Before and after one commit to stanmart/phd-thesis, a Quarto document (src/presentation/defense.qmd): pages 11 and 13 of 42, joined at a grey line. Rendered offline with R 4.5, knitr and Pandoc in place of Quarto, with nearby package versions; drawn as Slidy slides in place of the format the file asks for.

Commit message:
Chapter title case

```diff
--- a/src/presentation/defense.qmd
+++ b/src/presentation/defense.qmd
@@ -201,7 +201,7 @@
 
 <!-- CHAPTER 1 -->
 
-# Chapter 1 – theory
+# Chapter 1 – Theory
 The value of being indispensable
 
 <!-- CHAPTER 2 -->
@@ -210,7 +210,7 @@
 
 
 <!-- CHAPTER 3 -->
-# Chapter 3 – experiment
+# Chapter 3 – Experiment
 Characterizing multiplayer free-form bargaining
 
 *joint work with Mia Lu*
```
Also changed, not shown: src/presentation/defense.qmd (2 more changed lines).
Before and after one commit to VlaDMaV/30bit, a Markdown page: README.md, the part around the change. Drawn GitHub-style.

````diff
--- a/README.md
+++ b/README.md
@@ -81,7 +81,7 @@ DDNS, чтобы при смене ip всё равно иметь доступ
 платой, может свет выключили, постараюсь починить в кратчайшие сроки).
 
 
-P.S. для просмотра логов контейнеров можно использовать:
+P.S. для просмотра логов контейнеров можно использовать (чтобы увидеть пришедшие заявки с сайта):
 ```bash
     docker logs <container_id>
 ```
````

..............................

Problem
In the listing above, find each line with the word "чтобы" and return it.

Response area
@@ -81,7 +81,7 @@ DDNS, чтобы при смене ip всё равно иметь доступ
+P.S. для просмотра логов контейнеров можно использовать (чтобы увидеть пришедшие заявки с сайта):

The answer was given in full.